What really has me worried is the overvaluation of share prices on Wall Street compared to the great majority of companies' actual performance on Main Street? When investing in anything in life, the ideal is to identify and purchase bargains and once you purchase them, the smart thing to do is to hold each until it becomes fully valued and then replace it with another bargain. This is the classic "Buy Low, Sell High" scenario, but the problem that I have right now (as well as for some time now) is that I cannot find anything that is a bargain and the ones I did find (which are incredible free cash flow generators) are treated by Wall Street as if they were money losing disasters instead of the superior companies that each is. Companies like Gilead Sciences (NASDAQ:GILD), Apple (NASDAQ:AAPL) and United Therapeutics (NASDAQ:UTHR) are knocking the ball out of the park from a free cash flow point of view on Main Street, but on Wall Street are getting little respect these days.
How do I know stocks on Wall Street are overvalued?
Here is the proof after analyzing some 6000 companies:

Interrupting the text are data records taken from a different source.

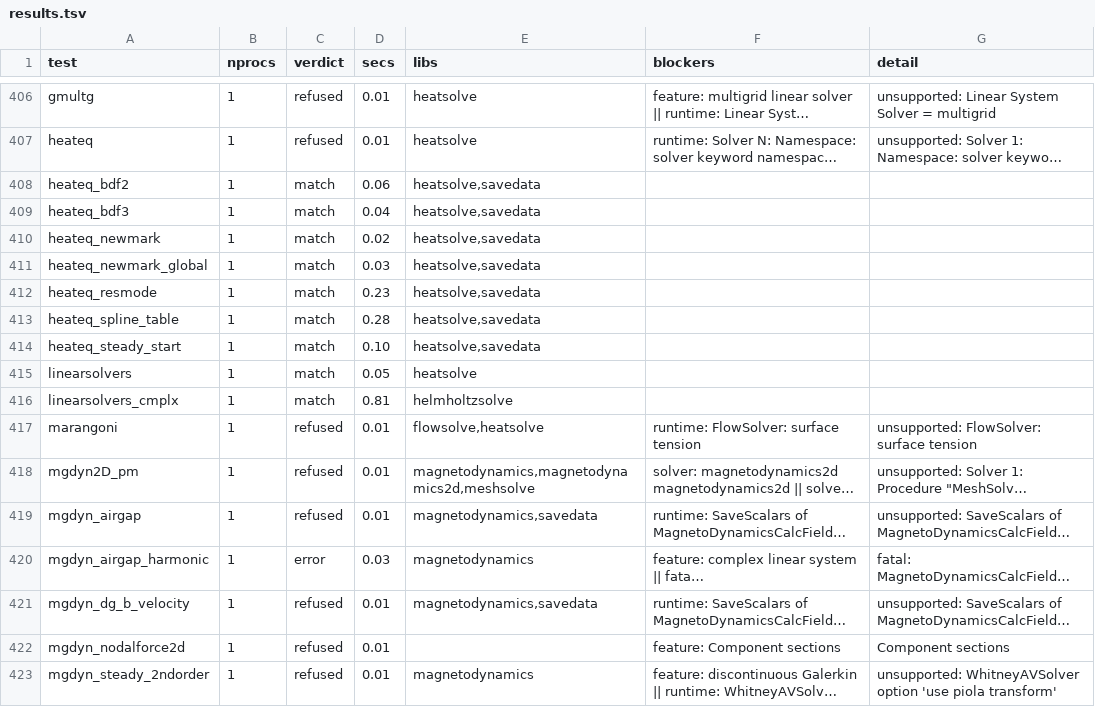
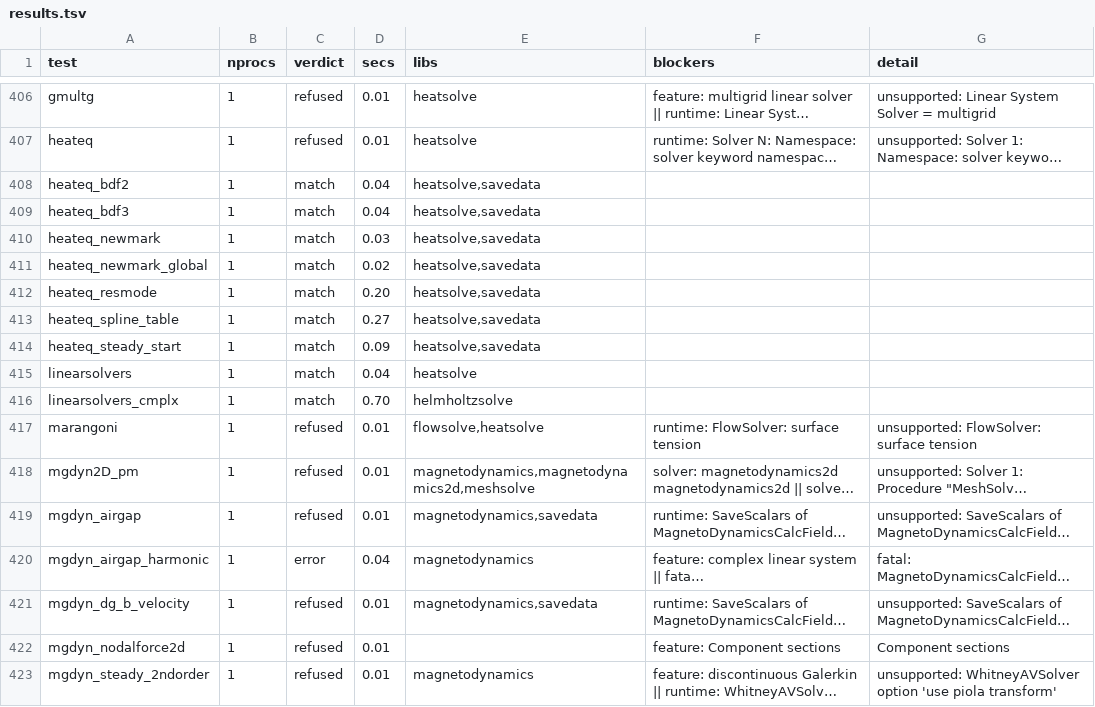
Before and after one commit to John-Cusack/elmer-rust, a TSV file: native/elmer-coverage/results.tsv, drawn as a sheet; only a part is shown, gaps mark what is left out; long unchanged cells end in …; the diff covers the shown part only; the diff names each change by its address in the sheet, - before the commit and + after, or states it on an @@ line.

```diff
--- a/native/elmer-coverage/results.tsv
+++ b/native/elmer-coverage/results.tsv
-D408 (secs): 0.06
+D408 (secs): 0.04
-D410 (secs): 0.02
+D410 (secs): 0.03
-D411 (secs): 0.03
+D411 (secs): 0.02
-D412 (secs): 0.23
+D412 (secs): 0.20
-D413 (secs): 0.28
+D413 (secs): 0.27
-D414 (secs): 0.10
+D414 (secs): 0.09
-D415 (secs): 0.05
+D415 (secs): 0.04
-D416 (secs): 0.81
+D416 (secs): 0.70
-D420 (secs): 0.03
+D420 (secs): 0.04
```
Also changed, not shown: 122 edited cells elsewhere in this file, 1 other file.
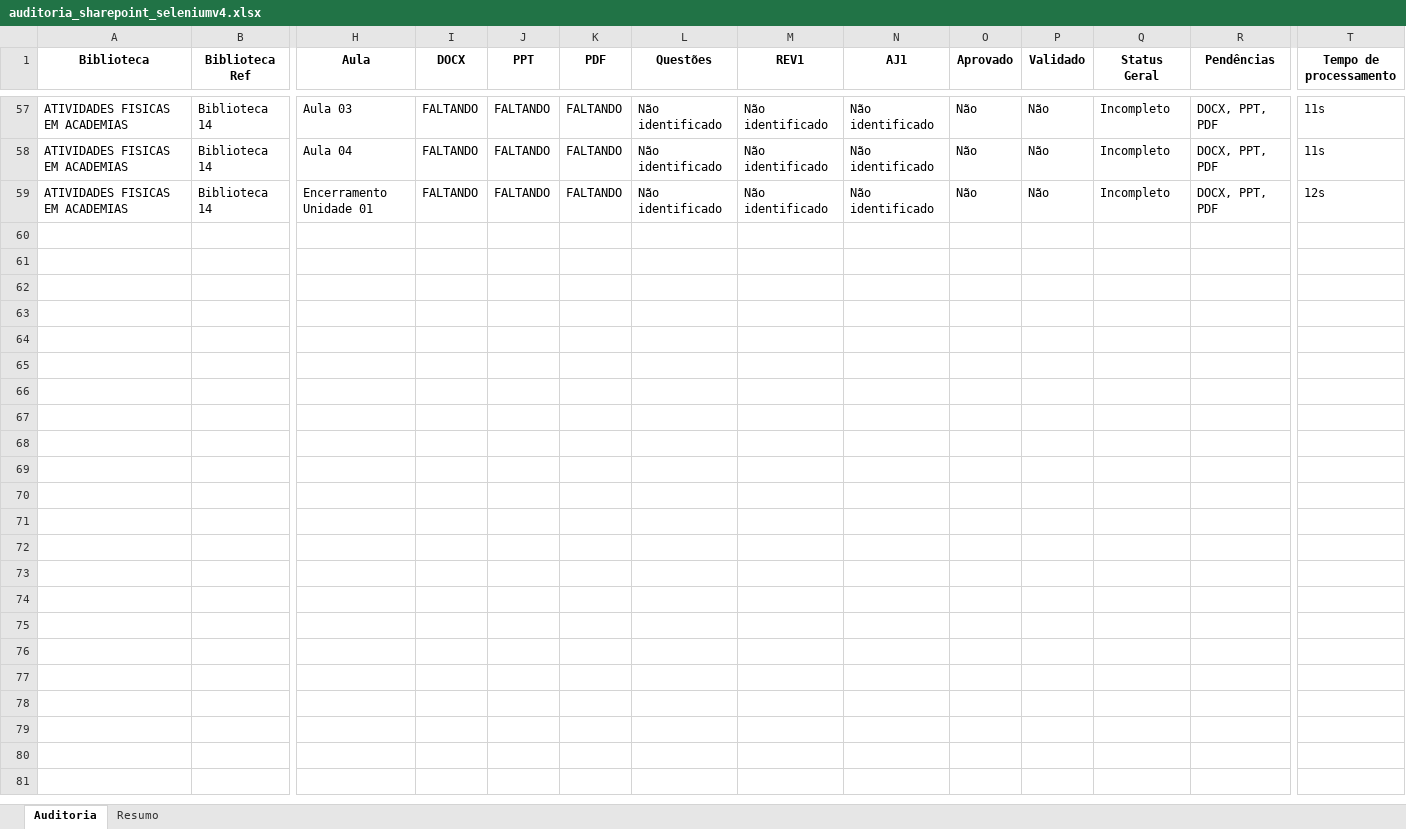
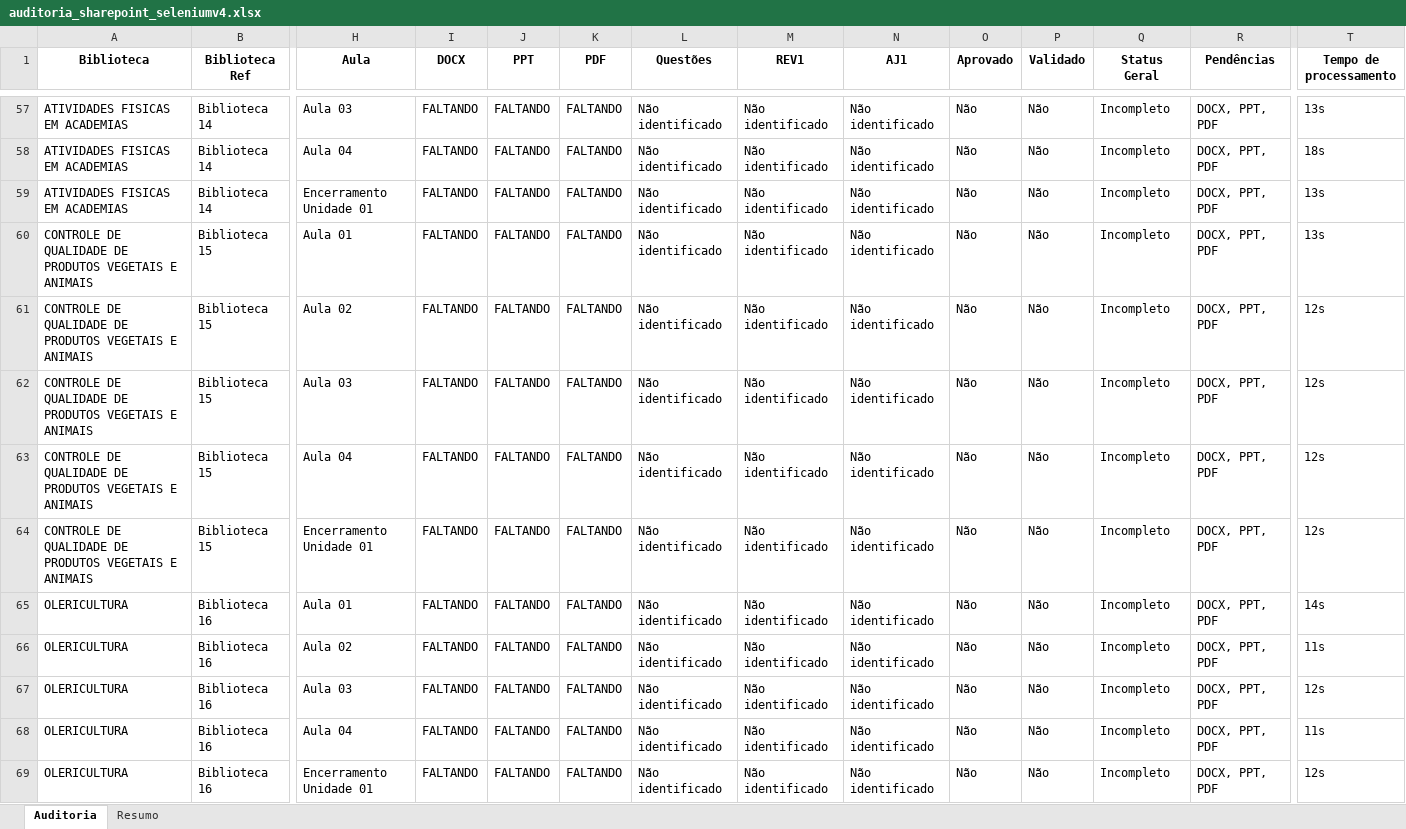
Before and after one commit to CognaAcad/logProducao, an Excel workbook: auditoria_sharepoint_seleniumv4.xlsx, sheet Auditoria, drawn as a sheet; only a part is shown, gaps mark what is left out; values as stored, in another font and other column widths than the file's, no borders; rows hold the shown columns only; the diff covers the shown part only; the diff names each change by its address in the sheet, - before the commit and + after, or states it on an @@ line.

```diff
--- a/auditoria_sharepoint_seleniumv4.xlsx (sheet Auditoria)
+++ b/auditoria_sharepoint_seleniumv4.xlsx (sheet Auditoria)
-T57 (Tempo de processamento): 11s
+T57 (Tempo de processamento): 13s
-T58 (Tempo de processamento): 11s
+T58 (Tempo de processamento): 18s
-T59 (Tempo de processamento): 12s
+T59 (Tempo de processamento): 13s
+row 60: CONTROLE DE QUALIDADE DE PRODUTOS VEGETAIS E ANIMAIS | Biblioteca 15 | Aula 01 | FALTANDO | FALTANDO | FALTANDO | Não identificado | Não identificado | Não identificado | Não | Não | Incompleto | DOCX, PPT, PDF | 13s
+row 61: CONTROLE DE QUALIDADE DE PRODUTOS VEGETAIS E ANIMAIS | Biblioteca 15 | Aula 02 | FALTANDO | FALTANDO | FALTANDO | Não identificado | Não identificado | Não identificado | Não | Não | Incompleto | DOCX, PPT, PDF | 12s
+row 62: CONTROLE DE QUALIDADE DE PRODUTOS VEGETAIS E ANIMAIS | Biblioteca 15 | Aula 03 | FALTANDO | FALTANDO | FALTANDO | Não identificado | Não identificado | Não identificado | Não | Não | Incompleto | DOCX, PPT, PDF | 12s
+row 63: CONTROLE DE QUALIDADE DE PRODUTOS VEGETAIS E ANIMAIS | Biblioteca 15 | Aula 04 | FALTANDO | FALTANDO | FALTANDO | Não identificado | Não identificado | Não identificado | Não | Não | Incompleto | DOCX, PPT, PDF | 12s
+row 64: CONTROLE DE QUALIDADE DE PRODUTOS VEGETAIS E ANIMAIS | Biblioteca 15 | Encerramento Unidade 01 | FALTANDO | FALTANDO | FALTANDO | Não identificado | Não identificado | Não identificado | Não | Não | Incompleto | DOCX, PPT, PDF | 12s
+row 65: OLERICULTURA | Biblioteca 16 | Aula 01 | FALTANDO | FALTANDO | FALTANDO | Não identificado | Não identificado | Não identificado | Não | Não | Incompleto | DOCX, PPT, PDF | 14s
+row 66: OLERICULTURA | Biblioteca 16 | Aula 02 | FALTANDO | FALTANDO | FALTANDO | Não identificado | Não identificado | Não identificado | Não | Não | Incompleto | DOCX, PPT, PDF | 11s
+row 67: OLERICULTURA | Biblioteca 16 | Aula 03 | FALTANDO | FALTANDO | FALTANDO | Não identificado | Não identificado | Não identificado | Não | Não | Incompleto | DOCX, PPT, PDF | 12s
+row 68: OLERICULTURA | Biblioteca 16 | Aula 04 | FALTANDO | FALTANDO | FALTANDO | Não identificado | Não identificado | Não identificado | Não | Não | Incompleto | DOCX, PPT, PDF | 11s
+row 69: OLERICULTURA | Biblioteca 16 | Encerramento Unidade 01 | FALTANDO | FALTANDO | FALTANDO | Não identificado | Não identificado | Não identificado | Não | Não | Incompleto | DOCX, PPT, PDF | 12s
```
Also changed, not shown: 60 edited cells elsewhere in this sheet, sheet Resumo.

As you can see the Total Average Score result is 29% out of a possible 100% perfect score. So when Janet Yellen and other Central Bankers of the world are telling you that the economies of the world are doing just fine, each is not being truthful. But nevertheless zero to negative interest rates are the holy grail for the stock markets, and money is basically being given away to any company that is willing to take on more debt. It's basically corporate lending at zero interest rates for companies or what is called corporate welfare. Here is just one example of what Toyota Motors achieved last week
If Toyota can get away with this eventually every other company will be doing so and despite the fact that the world is flooded with debt, governments want to issue more of it and as a result the world is heading towards negative interest rates. In the list above you will find that the S&P 500 (NYSEARCA:SPY), S&P 400 (NYSEARCA:MDY), S&P 600 and the Dow Jones 30 (NYSEARCA:DIA) are all scoring an "F" grade because of the excessive debt showing up on the balance sheets of the components of each, as my Friedrich Algorithm punishes companies with a lot of debt. Leverage is a wonderful thing when used wisely, but companies are lining up at the Fed chuckwagon and are just pigging out.
The markets simply need just one major negative catalyst, like next Thursday's Brexit to go the wrong way and a serious negative chain of events will enter the equation and will just overwhelm the markets, as most markets are trading at nose bleed territory. The force of gravity will enter the equation and there should be a very sharp drop once the real trap door finally opens.
Going forward it very well may happen as Central Bankers cannot possibly control a Brexit, so global markets could all fall apart all at once as there will be no backstop anywhere to be found and just an abyss.
For those of you following my series of analysis here on Seeking Alpha I will close by showing you my Friedrich Algorithms results for the S&P 600 Small Cap Index:
Disclosure: I am/we are long AAPL, GILD, UTHR.
I wrote this article myself, and it expresses my own opinions. I am not receiving compensation for it (other than from Seeking Alpha). I have no business relationship with any company whose stock is mentioned in this article.